Adding to the riddle is this story today from the South China Morning Post:



At least 3,119 polluters have faked emissions data and even resisted checks from environmental inspectors, the ministry of environment said, summarizing its latest efforts to tackle the smog that often shrouds the north of the country.

Many local governments still “don’t act, or act blindly” to clean up air pollution, the Ministry of Environmental Protection said a statement published on its website.

In one example, the local government in Shijiazhuang in Hebei province still has a “green path” to approve and encourage the installation of new coal furnaces.

The ministry dispatched 260 inspectors in 18 teams to visit 8,500 polluters in the north of the country, most of them factories, mines and heating energy providers.

The inspections were in 18 of the most polluted cities in China, including Beijing, Tianjin and Shijiazhuang from February 15 to March 18.

The problems exposed by the ministry show the challenges ahead for Beijing to clean up the nation’s toxic air, such as cadres who target economic development over clear skies, state-owned enterprises disrespecting local environmental checks and the lack of a systematic legal or administrative approach to curb air pollution.

Many areas in the cities and provinces inspected, which also included Henan, Shandong and Shanxi provinces, have no systems in place to meet government requirements to reduce or shut industrial production on heavily polluted days, the inspections found.

Gu’an, a steel production town south of Beijing only had one anti-pollution plan to cover all companies and industries, rendering it effectively useless, the ministry said.

An economic development zone in Tangshan in Hebei province randomly copied and pasted plans from other regions, even including the wrong place names from other regions in their anti-pollution strategy.

Gujiao and Qingxu county, two coal mines zones in Taiyuan in Shanxi province, are still using plans draw up in 2013, the ministry found.

In many places, air quality control regulations were simply ignored, the ministry said.

A huge number of small manufacturers are operating in Shijiazhuang without any pollution control equipment and pump “black smoke” directly into the atmosphere.

In one village in Xingtai , more than 80 food processing companies were found using primitive gas furnaces, devices emitting polluted air, and none had equipment to control emissions.

Environmental violations among companies were widespread, the ministry found, including at many big state-owned enterprises.


I mentioned just the other day that there are grave doubts whether regional and local governments in China are reporting accurate data to Beijing. While this story specifically relates to pollution, there can be little doubt that the problem is much wider.

Can any data relating to coal use, CO2 emissions etc be relied on?


March 31, 2017 at 07:30AM

More on China SO2

More on China SO2

via Scottish Sceptic

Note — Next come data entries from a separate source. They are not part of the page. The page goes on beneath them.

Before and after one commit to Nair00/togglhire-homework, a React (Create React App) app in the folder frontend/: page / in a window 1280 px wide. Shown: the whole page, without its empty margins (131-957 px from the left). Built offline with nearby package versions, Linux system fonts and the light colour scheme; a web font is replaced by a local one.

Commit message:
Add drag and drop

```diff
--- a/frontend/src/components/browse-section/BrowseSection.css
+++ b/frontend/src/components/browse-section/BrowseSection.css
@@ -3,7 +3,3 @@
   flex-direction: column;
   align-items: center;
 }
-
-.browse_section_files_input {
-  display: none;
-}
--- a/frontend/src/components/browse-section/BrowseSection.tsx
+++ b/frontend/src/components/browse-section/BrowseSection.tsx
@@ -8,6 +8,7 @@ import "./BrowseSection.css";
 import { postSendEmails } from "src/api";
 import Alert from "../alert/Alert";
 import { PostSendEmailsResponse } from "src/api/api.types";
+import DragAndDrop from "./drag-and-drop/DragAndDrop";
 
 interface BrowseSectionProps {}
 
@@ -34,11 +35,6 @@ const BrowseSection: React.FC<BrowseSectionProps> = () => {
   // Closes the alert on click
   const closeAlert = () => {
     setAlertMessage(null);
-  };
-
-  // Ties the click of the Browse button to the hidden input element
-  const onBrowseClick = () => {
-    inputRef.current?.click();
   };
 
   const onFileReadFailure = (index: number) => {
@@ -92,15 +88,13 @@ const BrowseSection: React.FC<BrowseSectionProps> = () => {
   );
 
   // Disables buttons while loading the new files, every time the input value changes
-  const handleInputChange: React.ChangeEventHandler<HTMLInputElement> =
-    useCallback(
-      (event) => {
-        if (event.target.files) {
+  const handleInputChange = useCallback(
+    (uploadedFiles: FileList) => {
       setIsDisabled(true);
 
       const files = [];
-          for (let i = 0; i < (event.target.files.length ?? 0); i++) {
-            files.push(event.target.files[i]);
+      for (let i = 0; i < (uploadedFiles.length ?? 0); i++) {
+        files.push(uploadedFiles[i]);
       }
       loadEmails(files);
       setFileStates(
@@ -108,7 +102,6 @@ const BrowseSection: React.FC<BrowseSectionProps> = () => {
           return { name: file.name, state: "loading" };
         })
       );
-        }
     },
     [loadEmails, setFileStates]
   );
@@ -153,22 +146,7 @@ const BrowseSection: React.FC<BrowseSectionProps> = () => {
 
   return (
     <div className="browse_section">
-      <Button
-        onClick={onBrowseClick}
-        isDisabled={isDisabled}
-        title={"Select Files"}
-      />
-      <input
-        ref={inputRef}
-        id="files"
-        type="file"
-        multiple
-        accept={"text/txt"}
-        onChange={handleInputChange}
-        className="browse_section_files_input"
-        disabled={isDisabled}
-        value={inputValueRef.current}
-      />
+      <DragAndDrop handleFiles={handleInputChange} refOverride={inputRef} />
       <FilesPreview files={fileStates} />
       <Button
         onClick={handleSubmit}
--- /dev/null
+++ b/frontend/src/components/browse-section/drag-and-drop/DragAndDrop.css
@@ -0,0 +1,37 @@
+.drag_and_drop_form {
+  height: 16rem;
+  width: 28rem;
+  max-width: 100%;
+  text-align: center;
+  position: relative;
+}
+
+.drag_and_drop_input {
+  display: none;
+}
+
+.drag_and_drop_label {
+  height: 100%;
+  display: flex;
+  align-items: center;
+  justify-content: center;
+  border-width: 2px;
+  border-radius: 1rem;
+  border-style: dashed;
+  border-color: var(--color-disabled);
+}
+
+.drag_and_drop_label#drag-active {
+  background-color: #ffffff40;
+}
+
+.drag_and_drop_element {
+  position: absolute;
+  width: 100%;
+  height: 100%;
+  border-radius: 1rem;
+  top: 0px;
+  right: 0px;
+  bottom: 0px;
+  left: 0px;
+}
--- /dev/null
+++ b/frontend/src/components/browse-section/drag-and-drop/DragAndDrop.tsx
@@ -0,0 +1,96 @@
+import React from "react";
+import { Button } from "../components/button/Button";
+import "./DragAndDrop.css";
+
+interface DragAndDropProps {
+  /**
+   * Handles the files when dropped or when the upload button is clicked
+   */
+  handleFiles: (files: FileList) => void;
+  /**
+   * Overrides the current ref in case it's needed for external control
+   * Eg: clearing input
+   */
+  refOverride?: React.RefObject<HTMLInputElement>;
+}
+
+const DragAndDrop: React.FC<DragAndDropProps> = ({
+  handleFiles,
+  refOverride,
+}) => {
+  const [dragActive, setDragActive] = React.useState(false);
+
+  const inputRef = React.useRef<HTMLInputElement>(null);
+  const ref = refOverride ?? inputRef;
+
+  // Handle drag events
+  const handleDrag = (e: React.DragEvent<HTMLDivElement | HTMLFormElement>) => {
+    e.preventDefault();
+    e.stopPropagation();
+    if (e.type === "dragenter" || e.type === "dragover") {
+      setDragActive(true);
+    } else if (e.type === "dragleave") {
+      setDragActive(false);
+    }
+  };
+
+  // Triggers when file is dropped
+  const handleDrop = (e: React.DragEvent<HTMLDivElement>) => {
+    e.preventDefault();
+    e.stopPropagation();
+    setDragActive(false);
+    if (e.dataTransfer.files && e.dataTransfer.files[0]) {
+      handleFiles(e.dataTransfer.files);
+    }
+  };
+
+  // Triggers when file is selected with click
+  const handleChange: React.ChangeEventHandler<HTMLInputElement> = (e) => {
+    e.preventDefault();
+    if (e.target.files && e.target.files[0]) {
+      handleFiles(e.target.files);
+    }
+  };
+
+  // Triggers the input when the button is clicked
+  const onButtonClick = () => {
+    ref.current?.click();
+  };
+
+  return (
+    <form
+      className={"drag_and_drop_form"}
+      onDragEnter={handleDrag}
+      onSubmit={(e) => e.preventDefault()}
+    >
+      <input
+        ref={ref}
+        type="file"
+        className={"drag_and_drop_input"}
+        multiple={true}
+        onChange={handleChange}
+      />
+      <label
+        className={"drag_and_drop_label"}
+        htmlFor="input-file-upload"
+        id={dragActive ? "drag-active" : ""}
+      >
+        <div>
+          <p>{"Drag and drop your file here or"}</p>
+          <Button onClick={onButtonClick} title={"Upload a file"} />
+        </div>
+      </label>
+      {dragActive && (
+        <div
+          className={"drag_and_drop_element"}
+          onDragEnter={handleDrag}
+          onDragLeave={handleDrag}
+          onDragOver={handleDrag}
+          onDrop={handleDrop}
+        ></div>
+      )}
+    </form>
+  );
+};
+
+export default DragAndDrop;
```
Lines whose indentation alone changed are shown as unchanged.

First let’s show the maps that make me so excited SO2 emissions as seen via satellite: Now let’s focus on that Chinese plume which I’ve highlighted in green: Now let’s see the temperature trend map for this area: As you … Continue reading

via Scottish Sceptic

March 31, 2017 at 07:08AM